• **Directions**: In the listing that follows, count every line with the word "owner" in it and write only the total.
Data below:
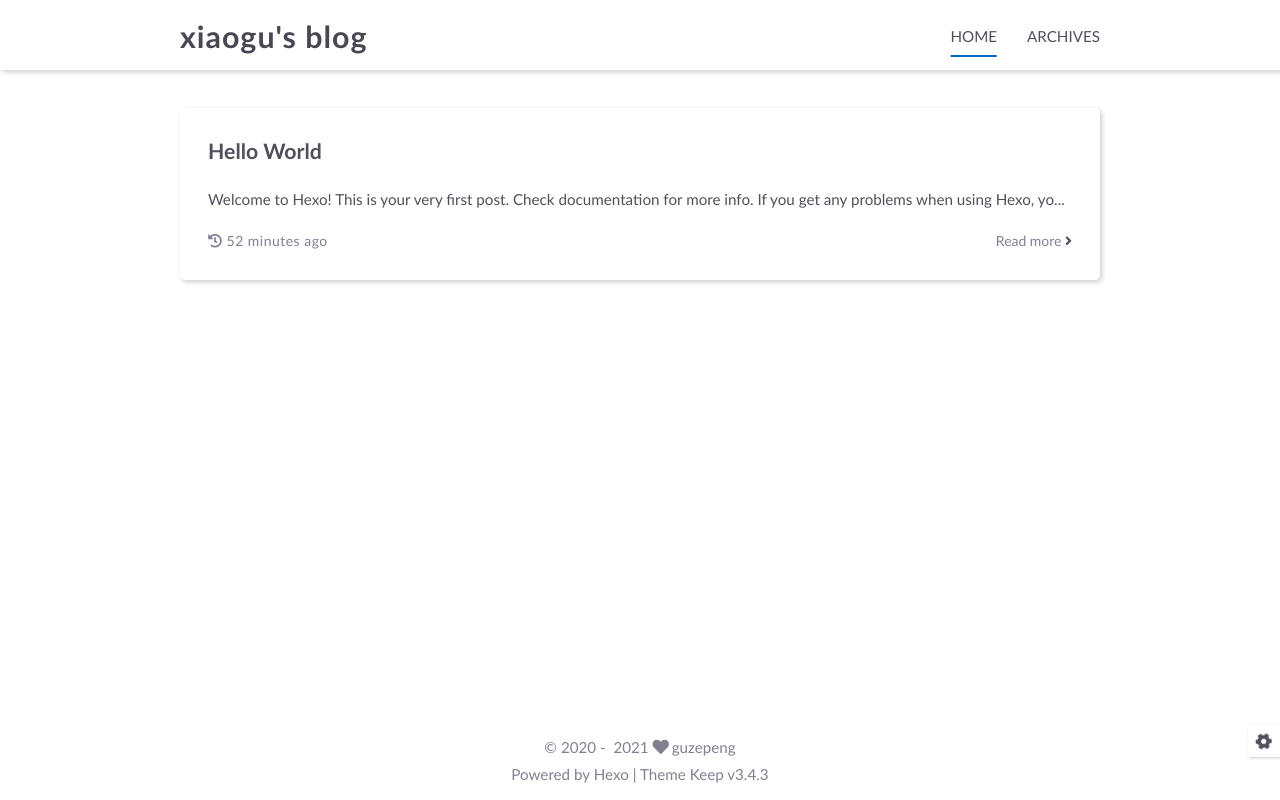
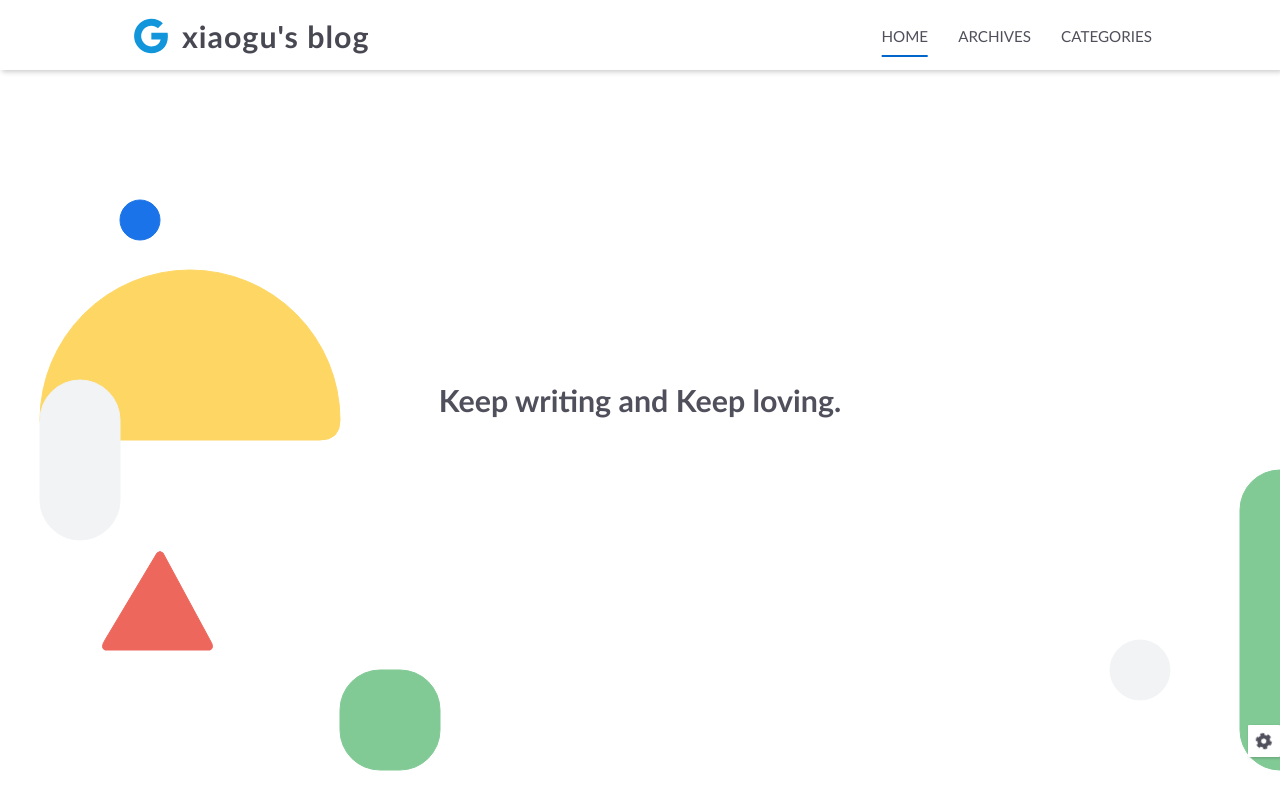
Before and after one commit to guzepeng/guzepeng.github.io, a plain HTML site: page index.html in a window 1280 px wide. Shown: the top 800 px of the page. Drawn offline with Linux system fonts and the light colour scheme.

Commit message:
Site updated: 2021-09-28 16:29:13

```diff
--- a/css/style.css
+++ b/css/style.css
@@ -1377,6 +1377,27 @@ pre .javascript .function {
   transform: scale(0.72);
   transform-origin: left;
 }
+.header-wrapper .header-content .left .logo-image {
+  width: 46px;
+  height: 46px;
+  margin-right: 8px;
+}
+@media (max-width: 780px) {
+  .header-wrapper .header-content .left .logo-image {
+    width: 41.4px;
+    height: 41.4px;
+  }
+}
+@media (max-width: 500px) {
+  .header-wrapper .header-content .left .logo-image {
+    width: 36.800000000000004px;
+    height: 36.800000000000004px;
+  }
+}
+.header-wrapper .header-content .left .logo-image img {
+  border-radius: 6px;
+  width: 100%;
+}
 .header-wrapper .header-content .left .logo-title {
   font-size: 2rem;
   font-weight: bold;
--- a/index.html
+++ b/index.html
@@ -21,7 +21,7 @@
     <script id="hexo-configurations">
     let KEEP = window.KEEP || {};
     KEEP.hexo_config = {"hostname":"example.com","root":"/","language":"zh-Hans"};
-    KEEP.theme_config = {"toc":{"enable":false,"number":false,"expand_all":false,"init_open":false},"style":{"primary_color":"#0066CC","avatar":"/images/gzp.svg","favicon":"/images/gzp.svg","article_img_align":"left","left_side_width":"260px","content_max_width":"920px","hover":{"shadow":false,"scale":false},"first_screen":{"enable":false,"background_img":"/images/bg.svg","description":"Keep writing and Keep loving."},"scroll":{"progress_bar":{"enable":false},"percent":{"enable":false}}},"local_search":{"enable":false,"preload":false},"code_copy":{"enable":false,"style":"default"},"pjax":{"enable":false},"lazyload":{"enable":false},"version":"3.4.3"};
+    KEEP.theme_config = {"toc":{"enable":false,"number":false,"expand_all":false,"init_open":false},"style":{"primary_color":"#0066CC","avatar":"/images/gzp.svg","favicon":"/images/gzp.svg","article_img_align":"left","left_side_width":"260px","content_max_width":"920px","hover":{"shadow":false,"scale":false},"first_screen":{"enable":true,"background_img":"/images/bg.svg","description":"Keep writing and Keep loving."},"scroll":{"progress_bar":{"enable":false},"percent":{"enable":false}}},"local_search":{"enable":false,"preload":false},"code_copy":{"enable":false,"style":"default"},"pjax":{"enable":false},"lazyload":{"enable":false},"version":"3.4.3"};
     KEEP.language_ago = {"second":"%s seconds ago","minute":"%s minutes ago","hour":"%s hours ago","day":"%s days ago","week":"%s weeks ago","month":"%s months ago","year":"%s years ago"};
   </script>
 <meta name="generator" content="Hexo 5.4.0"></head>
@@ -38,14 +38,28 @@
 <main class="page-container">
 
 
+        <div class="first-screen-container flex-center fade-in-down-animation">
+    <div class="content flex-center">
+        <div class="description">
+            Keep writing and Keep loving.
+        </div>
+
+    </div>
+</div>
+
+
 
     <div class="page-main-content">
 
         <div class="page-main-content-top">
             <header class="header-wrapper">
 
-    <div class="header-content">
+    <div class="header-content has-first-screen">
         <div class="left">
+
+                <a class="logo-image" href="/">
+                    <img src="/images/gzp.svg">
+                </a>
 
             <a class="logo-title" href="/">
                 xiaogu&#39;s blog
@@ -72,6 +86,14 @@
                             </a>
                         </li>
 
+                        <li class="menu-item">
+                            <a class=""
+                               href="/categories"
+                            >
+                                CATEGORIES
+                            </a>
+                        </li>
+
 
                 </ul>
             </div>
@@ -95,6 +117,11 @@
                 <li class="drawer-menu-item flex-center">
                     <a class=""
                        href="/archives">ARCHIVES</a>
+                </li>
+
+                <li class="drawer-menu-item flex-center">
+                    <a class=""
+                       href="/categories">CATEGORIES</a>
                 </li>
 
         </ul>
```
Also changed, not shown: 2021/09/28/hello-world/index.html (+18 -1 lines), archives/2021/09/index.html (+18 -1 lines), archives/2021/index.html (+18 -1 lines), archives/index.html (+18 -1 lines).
End of Data.
Data below:
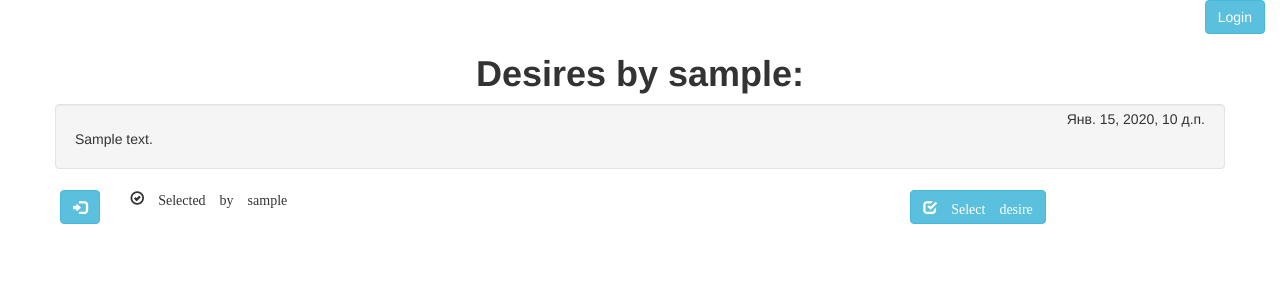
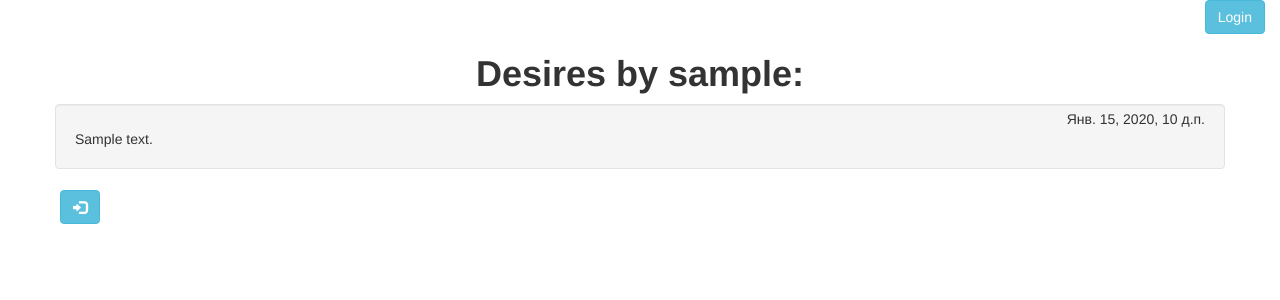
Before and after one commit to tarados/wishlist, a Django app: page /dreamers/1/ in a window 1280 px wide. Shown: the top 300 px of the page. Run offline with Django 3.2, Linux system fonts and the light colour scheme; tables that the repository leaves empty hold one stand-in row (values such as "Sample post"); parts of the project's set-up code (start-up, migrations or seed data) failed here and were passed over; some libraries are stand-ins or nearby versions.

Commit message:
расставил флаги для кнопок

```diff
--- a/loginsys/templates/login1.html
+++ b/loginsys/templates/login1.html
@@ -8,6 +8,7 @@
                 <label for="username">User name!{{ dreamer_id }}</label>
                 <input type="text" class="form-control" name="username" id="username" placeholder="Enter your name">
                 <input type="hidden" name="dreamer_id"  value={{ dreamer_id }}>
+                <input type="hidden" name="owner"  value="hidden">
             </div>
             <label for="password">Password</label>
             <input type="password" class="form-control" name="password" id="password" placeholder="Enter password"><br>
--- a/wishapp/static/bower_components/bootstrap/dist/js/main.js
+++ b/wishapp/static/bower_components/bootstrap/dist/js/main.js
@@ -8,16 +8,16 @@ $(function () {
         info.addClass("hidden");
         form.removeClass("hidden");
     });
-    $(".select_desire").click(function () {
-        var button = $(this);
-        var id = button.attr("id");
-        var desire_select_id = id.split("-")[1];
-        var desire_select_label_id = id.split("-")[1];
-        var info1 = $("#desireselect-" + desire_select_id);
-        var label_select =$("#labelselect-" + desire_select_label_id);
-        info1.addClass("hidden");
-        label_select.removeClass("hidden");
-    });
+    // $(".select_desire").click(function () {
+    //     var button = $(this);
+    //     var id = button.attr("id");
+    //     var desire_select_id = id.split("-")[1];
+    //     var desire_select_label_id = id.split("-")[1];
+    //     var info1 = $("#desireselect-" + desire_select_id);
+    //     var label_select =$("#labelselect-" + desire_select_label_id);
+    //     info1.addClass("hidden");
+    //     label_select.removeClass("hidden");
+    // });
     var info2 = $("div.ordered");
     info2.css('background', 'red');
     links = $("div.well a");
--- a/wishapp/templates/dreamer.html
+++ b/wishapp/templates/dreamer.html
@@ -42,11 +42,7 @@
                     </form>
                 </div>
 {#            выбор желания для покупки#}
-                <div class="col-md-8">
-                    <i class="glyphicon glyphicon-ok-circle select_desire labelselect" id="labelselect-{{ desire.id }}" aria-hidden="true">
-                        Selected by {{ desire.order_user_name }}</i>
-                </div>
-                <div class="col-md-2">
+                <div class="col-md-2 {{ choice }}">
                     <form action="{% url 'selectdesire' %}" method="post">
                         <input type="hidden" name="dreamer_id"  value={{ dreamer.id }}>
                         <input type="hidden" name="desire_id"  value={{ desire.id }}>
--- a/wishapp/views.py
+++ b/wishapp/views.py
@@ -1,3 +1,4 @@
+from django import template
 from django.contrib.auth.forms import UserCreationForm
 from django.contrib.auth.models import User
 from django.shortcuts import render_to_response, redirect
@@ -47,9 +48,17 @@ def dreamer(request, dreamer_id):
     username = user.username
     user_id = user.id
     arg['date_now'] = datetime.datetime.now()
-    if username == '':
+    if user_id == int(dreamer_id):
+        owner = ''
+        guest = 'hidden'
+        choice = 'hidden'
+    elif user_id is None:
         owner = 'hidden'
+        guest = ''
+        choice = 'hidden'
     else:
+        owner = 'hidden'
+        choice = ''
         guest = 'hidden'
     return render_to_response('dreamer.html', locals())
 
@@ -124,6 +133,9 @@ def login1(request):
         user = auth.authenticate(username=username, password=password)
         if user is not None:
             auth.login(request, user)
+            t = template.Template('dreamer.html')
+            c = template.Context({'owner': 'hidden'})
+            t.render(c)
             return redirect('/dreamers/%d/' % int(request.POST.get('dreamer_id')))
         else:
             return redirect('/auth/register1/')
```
End of Data.
• **Task answer**: 5